In mid-November, Las Vegas gaming giant Sands decided to suspend its project in Macau as its US-listed share price had been falling sharply. Another issue halting the construction project was difficulty in accessing credit. This suspension caused 4,000 Hong Kong construction workers to lose their jobs. They are among 11,000 laid off Sands construction workers; the other 5,000 are from China and 2,000 from Macau.
Currently, there are 60,000 Hongkongers working as construction workers, including 10,000 construction workers in Macau. If those working in Macau go back to Hong Kong and fail to get a job then it would shoot the unemployment rate in the industry to 13%. This is the worst level of job losses in the construction sector since 2003 when many construction projects were suspended because of the SARS outbreak.
To deal with this situation, the Hong Kong government is planning to boost infrastructure sector by prioritizing laid-off local workers to be employed in the new projects. At the end of November, the governments of Hong Kong, Macao and Ghuangdong endorsed a report that construction of Hong Kong-Macao-Zuhai bridge could begin next year without waiting for approval from Beijing. Nevertheless, the Hong Kong Construction Industry Employee Union General Union estimated that the bridge would only create jobs for 1,000 workers, as most workers employed would be from the Chinese mainland. Other infrastructure works prepared by Hong Kong government are The Central reclamation and Central-Wan Chai bypass. The projects are expected to generate 10,000 jobs and other minor works projects can add 12,000 jobs next year.
From 15 October to 1 December, more than 50 companies in Hong Kong had cut jobs. Almost 6,000 people in Hong Kong lost their jobs, of whom 4,000 construction workers from Hong Kong were laid off by Sands. So far in Hong Kong, the financial industry has shed 1,780 jobs. The property and construction has shed 1,307 jobs, the restaurant and catering sector 1,029 jobs, and the retail sector, 929 jobs.

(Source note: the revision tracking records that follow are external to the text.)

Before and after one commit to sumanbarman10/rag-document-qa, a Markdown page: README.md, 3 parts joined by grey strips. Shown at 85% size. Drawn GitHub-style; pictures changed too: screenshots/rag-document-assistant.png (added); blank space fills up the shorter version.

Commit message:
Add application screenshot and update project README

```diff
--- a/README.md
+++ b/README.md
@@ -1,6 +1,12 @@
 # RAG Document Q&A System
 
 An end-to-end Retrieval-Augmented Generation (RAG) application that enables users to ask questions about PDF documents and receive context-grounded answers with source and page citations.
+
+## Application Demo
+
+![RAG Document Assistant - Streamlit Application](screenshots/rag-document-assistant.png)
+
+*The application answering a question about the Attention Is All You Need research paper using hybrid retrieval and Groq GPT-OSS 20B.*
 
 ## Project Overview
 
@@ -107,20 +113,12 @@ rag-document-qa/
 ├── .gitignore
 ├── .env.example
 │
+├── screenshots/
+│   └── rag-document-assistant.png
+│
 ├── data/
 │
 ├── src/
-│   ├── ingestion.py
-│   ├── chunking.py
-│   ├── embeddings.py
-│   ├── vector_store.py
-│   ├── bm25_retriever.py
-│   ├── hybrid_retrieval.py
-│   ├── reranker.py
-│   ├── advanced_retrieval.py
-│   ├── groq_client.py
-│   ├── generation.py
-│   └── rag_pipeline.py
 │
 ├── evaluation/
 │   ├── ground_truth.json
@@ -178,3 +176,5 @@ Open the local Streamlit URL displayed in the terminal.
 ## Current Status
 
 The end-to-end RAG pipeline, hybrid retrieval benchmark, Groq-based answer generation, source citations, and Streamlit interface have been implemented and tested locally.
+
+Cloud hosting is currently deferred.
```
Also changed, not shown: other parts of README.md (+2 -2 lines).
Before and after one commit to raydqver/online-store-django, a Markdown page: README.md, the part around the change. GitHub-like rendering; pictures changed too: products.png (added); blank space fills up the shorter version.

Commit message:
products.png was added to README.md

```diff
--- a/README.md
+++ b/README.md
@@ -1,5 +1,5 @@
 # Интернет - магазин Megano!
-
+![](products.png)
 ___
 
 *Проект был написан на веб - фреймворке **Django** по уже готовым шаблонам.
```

South China Morning Post, 18 September, 15 and 28 November, and 1 December 2008; BBC (available at www.bbc.co.uk), 13 November 2008